§ **Aim of the exercise**: The copy must match the data below line for line and contain no images.

Start of Exercise data

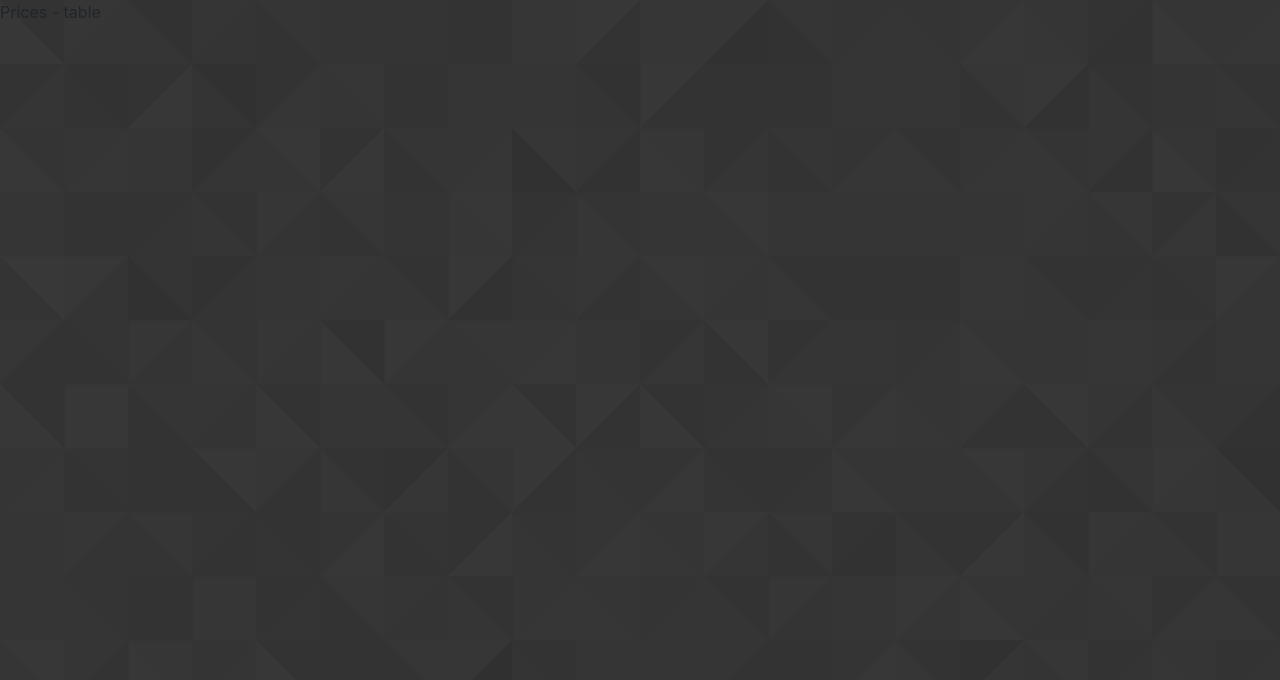
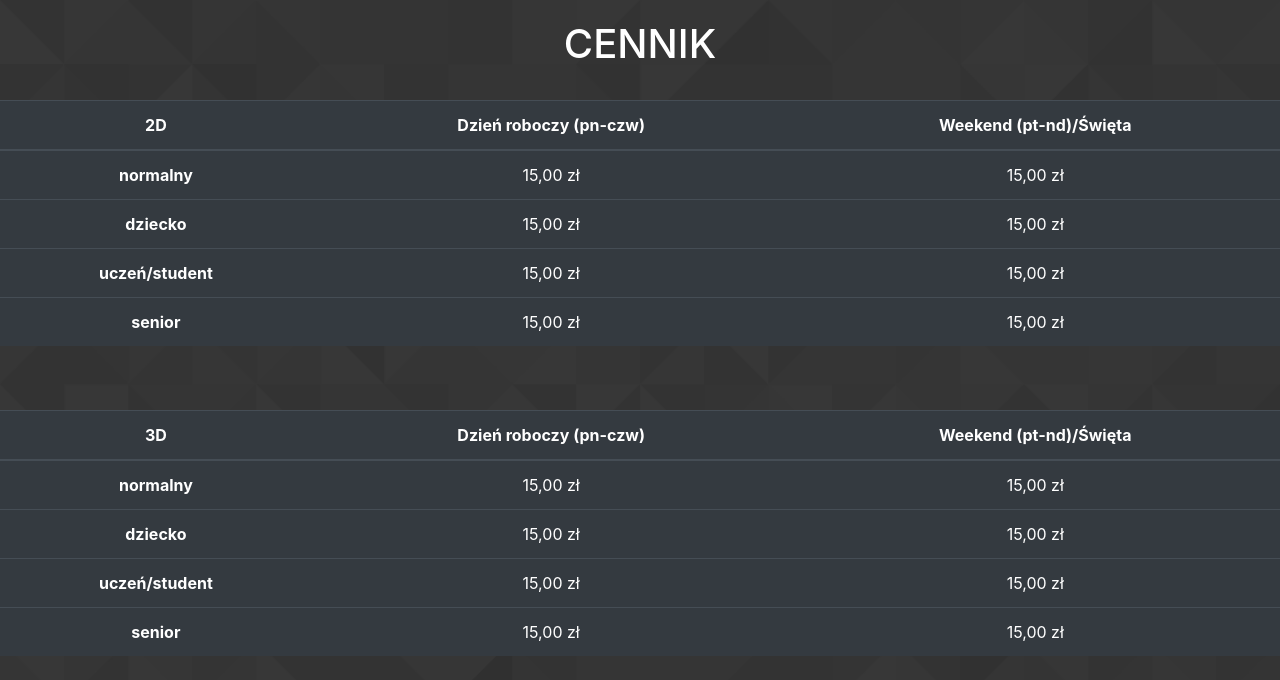
Before and after one commit to junasia/CinemaApp, a plain HTML site: page prices.html in a window 1280 px wide. Drawn offline with nearby package versions, Linux system fonts and the light colour scheme.

Commit message:
tables with prices

```diff
--- a/prices.html
+++ b/prices.html
@@ -15,6 +15,70 @@
 </head>
 
 <body>
-    Prices - table
+<h1 style="color: white; text-align: center; margin-top: 20px">CENNIK</h1>
+</br>
+    <table style="text-align: center" class="table table-hover table-dark">
+        <thead>
+          <tr style="text-align: center">
+            <th scope="col">2D</th>
+            <th scope="col">Dzień roboczy (pn-czw)</th>
+            <th scope="col">Weekend (pt-nd)/Święta</th>
+          </tr>
+        </thead>
+        <tbody>
+          <tr>
+            <th scope="row">normalny</th>
+            <td>15,00 zł</td>
+            <td>15,00 zł</td>
+          </tr>
+          <tr>
+            <th scope="row">dziecko</th>
+            <td>15,00 zł</td>
+            <td>15,00 zł</td>
+          </tr>
+          <tr>
+            <th scope="row">uczeń/student</th>
+            <td>15,00 zł</td>
+            <td>15,00 zł</td>
+          </tr>
+          <tr>
+            <th scope="row">senior</th>
+            <td>15,00 zł</td>
+            <td>15,00 zł</td>
+          </tr>
+        </tbody>
+      </table>
+    </br></br>
+      <table style="text-align: center" class="table table-hover table-dark">
+        <thead>
+          <tr>
+            <th scope="col">3D</th>
+            <th scope="col">Dzień roboczy (pn-czw)</th>
+            <th scope="col">Weekend (pt-nd)/Święta</th>
+          </tr>
+        </thead>
+        <tbody>
+          <tr>
+            <th scope="row">normalny</th>
+            <td>15,00 zł</td>
+            <td>15,00 zł</td>
+          </tr>
+          <tr>
+            <th scope="row">dziecko</th>
+            <td>15,00 zł</td>
+            <td>15,00 zł</td>
+          </tr>
+          <tr>
+            <th scope="row">uczeń/student</th>
+            <td>15,00 zł</td>
+            <td>15,00 zł</td>
+          </tr>
+          <tr>
+            <th scope="row">senior</th>
+            <td>15,00 zł</td>
+            <td>15,00 zł</td>
+          </tr>
+        </tbody>
+      </table>
 </body>
 </html>
```
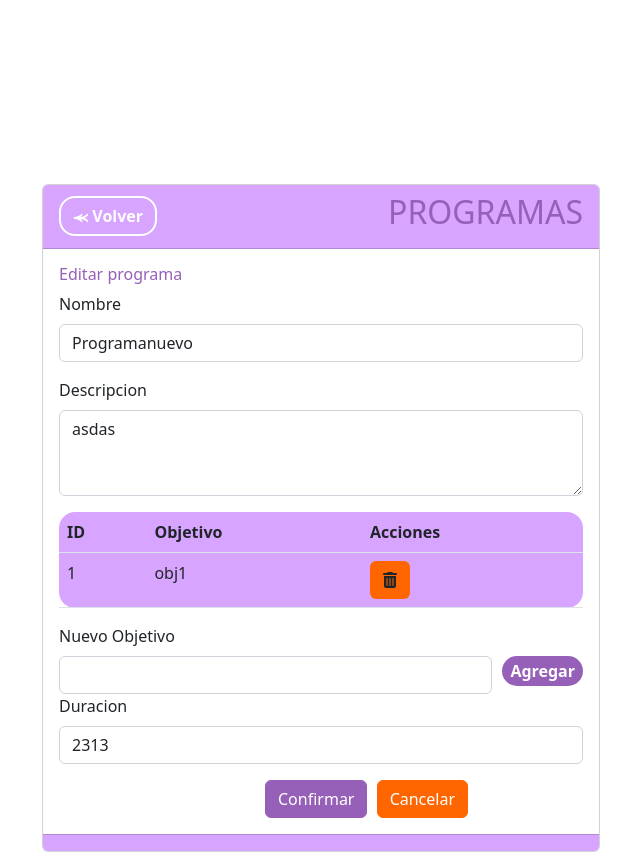
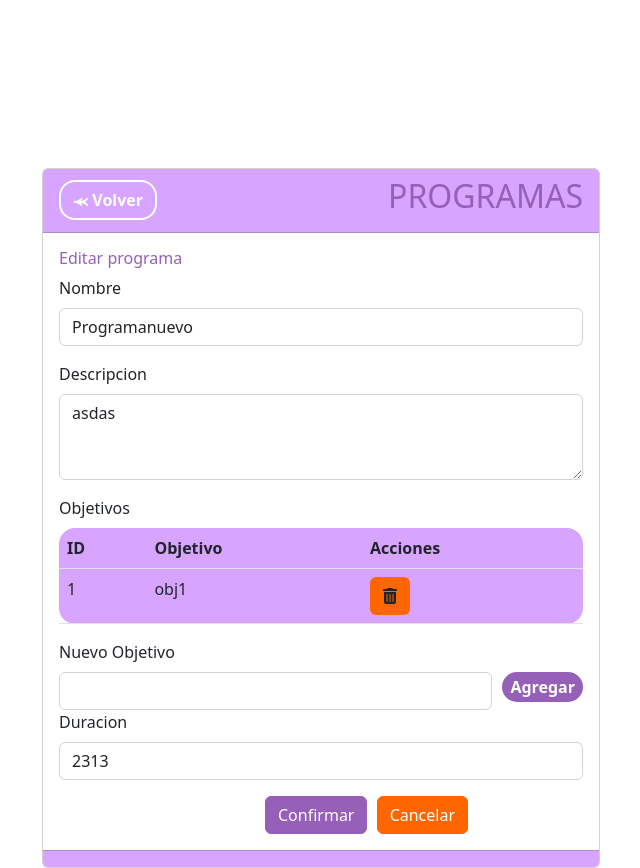
Before and after one commit to SoleGomez23/PF-MIRe, a Django app: page /programas/editar/1 in a window 1280 px wide. Shown: the part 86-954 px from the top of the page, without its empty margins (319-959 px from the left). Run offline with Django 3.2, Linux system fonts and the light colour scheme; data comes from the database, SQL or seed files in the repository; some libraries are stand-ins or nearby versions.

Commit message:
le agrego el label a la tabla de objetivos

```diff
--- a/MIRe2/MIReApp/templates/programas/form_editar.html
+++ b/MIRe2/MIReApp/templates/programas/form_editar.html
@@ -10,6 +10,7 @@
           {{ formulario.descripcion }}
         </div>
         <div class="col-12 help-text">{{ formulario.descripcion.errors }}</div>
+        <label class="form-label">Objetivos</label>
         <table class="table rounded-4" style="background-color: #D7A5FF; width: flex;">
           <tr>
               <th>ID</th>
```
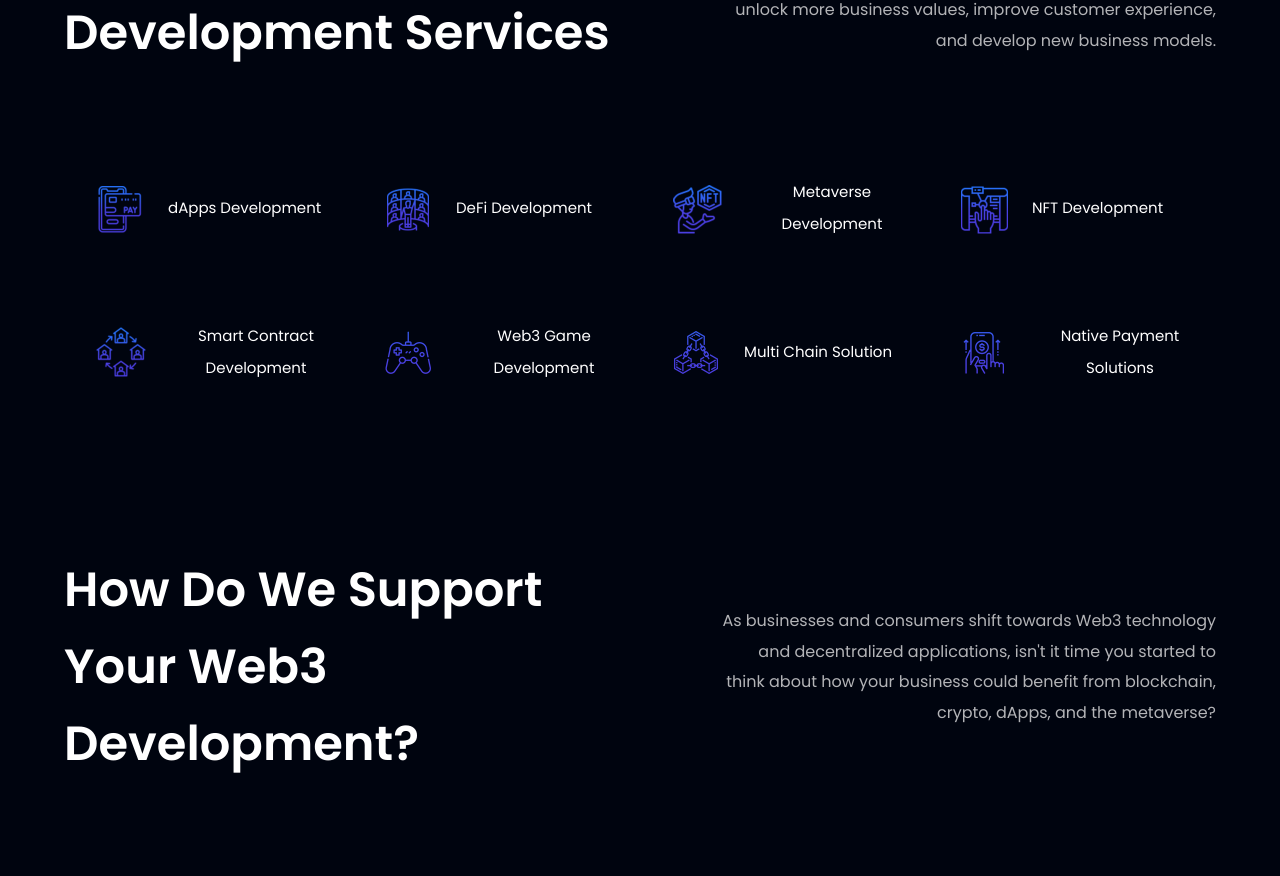
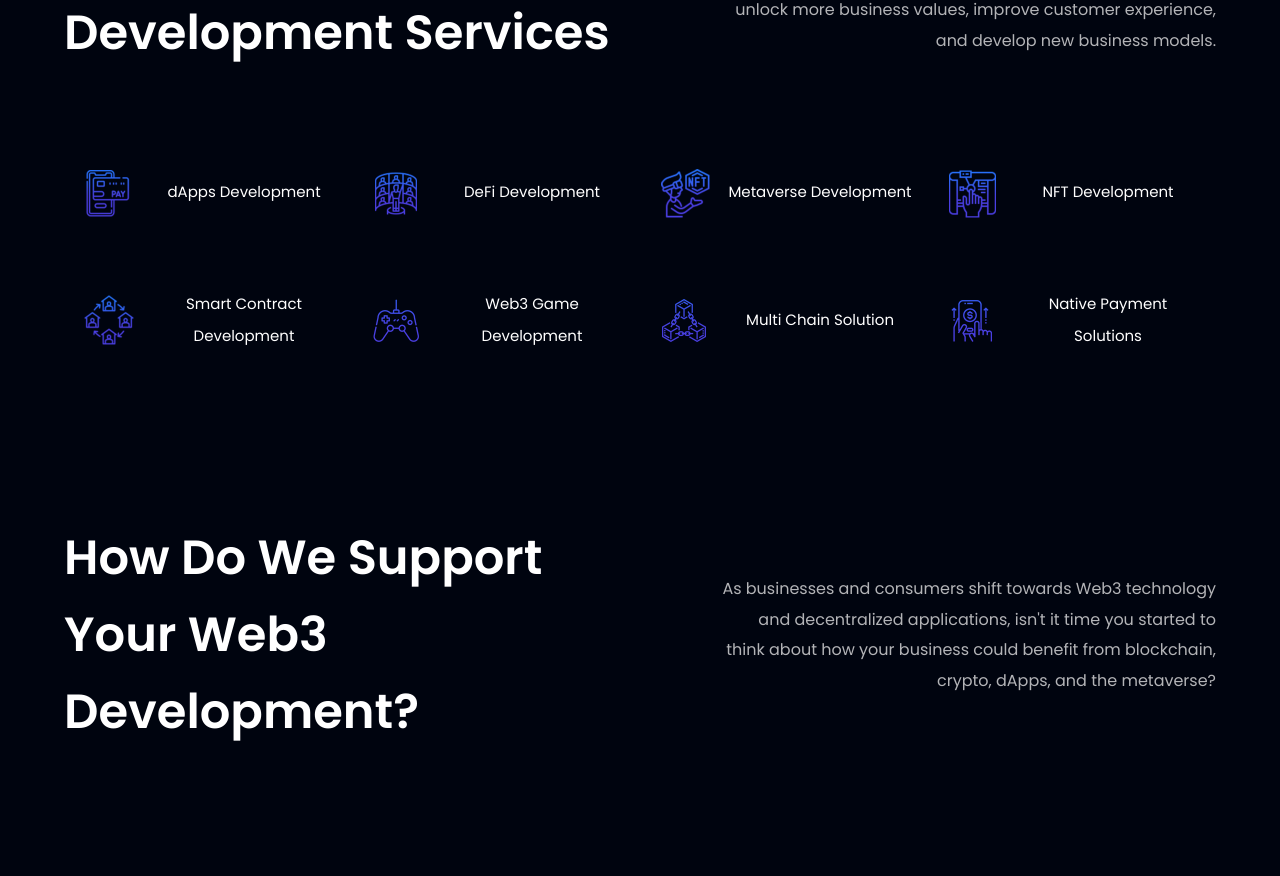
Before and after one commit to Edberaga/Old-Saysheji, a React (Vite) app: page / in a window 1280 px wide. Shown: the part 1025-1901 px from the top of the page. Built offline with nearby package versions, Linux system fonts and the light colour scheme.

Commit message:
Edit the title of the Service Item

```diff
--- a/src/home/Service.jsx
+++ b/src/home/Service.jsx
@@ -7,9 +7,10 @@ import Content from '../constant/homeContent.json'
 const ServiceItem = ({ icon, title}) => {
   return (
     <div className="flex justify-start items-center flex-row
-      sm:px-2 sm:py-2 rounded-[20px] md:w-[25%] max-w-[50%] feedback-card w-full">
-      <img src={icon} alt={title} className='w-16 mx-3 self-center'/>
-      <h1 className="font-poppins font-normal md:text-center text-left md:text-[15px] text-[14.5px] leading-[32px] text-white my-8">{title}</h1>
+      px-2 sm:py-2 rounded-[20px] md:w-[25%] w-[50%] min-w-[200px] feedback-card">
+      <img src={icon} alt={title} className='w-16 md:mx-3 mx-1 self-center'/>
+      <h1 className="font-poppins font-normal md:text-center text-left w-full px-2
+      md:text-[15px] text-[13.5px] leading-[32px] text-white my-8">{title}</h1>
     </div>
   )
 }
@@ -25,7 +26,7 @@ const Service = () => {
         </div>
       </div>
 
-      <div className="flex flex-wrap justify-start w-full feedback-container relative z-[1]">
+      <div className="flex flex-wrap zs:justify-start justify-center feedback-container w-full relative z-[1]">
         {service.map((card) => (
           <ServiceItem key={card.id} {...card} />
         ))}
```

End of Exercise data

§ **Response**:
Before and after one commit to junasia/CinemaApp, a plain HTML site: page prices.html in a window 1280 px wide. Drawn offline with nearby package versions, Linux system fonts and the light colour scheme.

Commit message:
tables with prices

```diff
--- a/prices.html
+++ b/prices.html
@@ -15,6 +15,70 @@
 </head>
 
 <body>
-    Prices - table
+<h1 style="color: white; text-align: center; margin-top: 20px">CENNIK</h1>
+</br>
+    <table style="text-align: center" class="table table-hover table-dark">
+        <thead>
+          <tr style="text-align: center">
+            <th scope="col">2D</th>
+            <th scope="col">Dzień roboczy (pn-czw)</th>
+            <th scope="col">Weekend (pt-nd)/Święta</th>
+          </tr>
+        </thead>
+        <tbody>
+          <tr>
+            <th scope="row">normalny</th>
+            <td>15,00 zł</td>
+            <td>15,00 zł</td>
+          </tr>
+          <tr>
+            <th scope="row">dziecko</th>
+            <td>15,00 zł</td>
+            <td>15,00 zł</td>
+          </tr>
+          <tr>
+            <th scope="row">uczeń/student</th>
+            <td>15,00 zł</td>
+            <td>15,00 zł</td>
+          </tr>
+          <tr>
+            <th scope="row">senior</th>
+            <td>15,00 zł</td>
+            <td>15,00 zł</td>
+          </tr>
+        </tbody>
+      </table>
+    </br></br>
+      <table style="text-align: center" class="table table-hover table-dark">
+        <thead>
+          <tr>
+            <th scope="col">3D</th>
+            <th scope="col">Dzień roboczy (pn-czw)</th>
+            <th scope="col">Weekend (pt-nd)/Święta</th>
+          </tr>
+        </thead>
+        <tbody>
+          <tr>
+            <th scope="row">normalny</th>
+            <td>15,00 zł</td>
+            <td>15,00 zł</td>
+          </tr>
+          <tr>
+            <th scope="row">dziecko</th>
+            <td>15,00 zł</td>
+            <td>15,00 zł</td>
+          </tr>
+          <tr>
+            <th scope="row">uczeń/student</th>
+            <td>15,00 zł</td>
+            <td>15,00 zł</td>
+          </tr>
+          <tr>
+            <th scope="row">senior</th>
+            <td>15,00 zł</td>
+            <td>15,00 zł</td>
+          </tr>
+        </tbody>
+      </table>
 </body>
 </html>
```
Before and after one commit to SoleGomez23/PF-MIRe, a Django app: page /programas/editar/1 in a window 1280 px wide. Shown: the part 86-954 px from the top of the page, without its empty margins (319-959 px from the left). Run offline with Django 3.2, Linux system fonts and the light colour scheme; data comes from the database, SQL or seed files in the repository; some libraries are stand-ins or nearby versions.

Commit message:
le agrego el label a la tabla de objetivos

```diff
--- a/MIRe2/MIReApp/templates/programas/form_editar.html
+++ b/MIRe2/MIReApp/templates/programas/form_editar.html
@@ -10,6 +10,7 @@
           {{ formulario.descripcion }}
         </div>
         <div class="col-12 help-text">{{ formulario.descripcion.errors }}</div>
+        <label class="form-label">Objetivos</label>
         <table class="table rounded-4" style="background-color: #D7A5FF; width: flex;">
           <tr>
               <th>ID</th>
```
Before and after one commit to Edberaga/Old-Saysheji, a React (Vite) app: page / in a window 1280 px wide. Shown: the part 1025-1901 px from the top of the page. Built offline with nearby package versions, Linux system fonts and the light colour scheme.

Commit message:
Edit the title of the Service Item

```diff
--- a/src/home/Service.jsx
+++ b/src/home/Service.jsx
@@ -7,9 +7,10 @@ import Content from '../constant/homeContent.json'
 const ServiceItem = ({ icon, title}) => {
   return (
     <div className="flex justify-start items-center flex-row
-      sm:px-2 sm:py-2 rounded-[20px] md:w-[25%] max-w-[50%] feedback-card w-full">
-      <img src={icon} alt={title} className='w-16 mx-3 self-center'/>
-      <h1 className="font-poppins font-normal md:text-center text-left md:text-[15px] text-[14.5px] leading-[32px] text-white my-8">{title}</h1>
+      px-2 sm:py-2 rounded-[20px] md:w-[25%] w-[50%] min-w-[200px] feedback-card">
+      <img src={icon} alt={title} className='w-16 md:mx-3 mx-1 self-center'/>
+      <h1 className="font-poppins font-normal md:text-center text-left w-full px-2
+      md:text-[15px] text-[13.5px] leading-[32px] text-white my-8">{title}</h1>
     </div>
   )
 }
@@ -25,7 +26,7 @@ const Service = () => {
         </div>
       </div>
 
-      <div className="flex flex-wrap justify-start w-full feedback-container relative z-[1]">
+      <div className="flex flex-wrap zs:justify-start justify-center feedback-container w-full relative z-[1]">
         {service.map((card) => (
           <ServiceItem key={card.id} {...card} />
         ))}
```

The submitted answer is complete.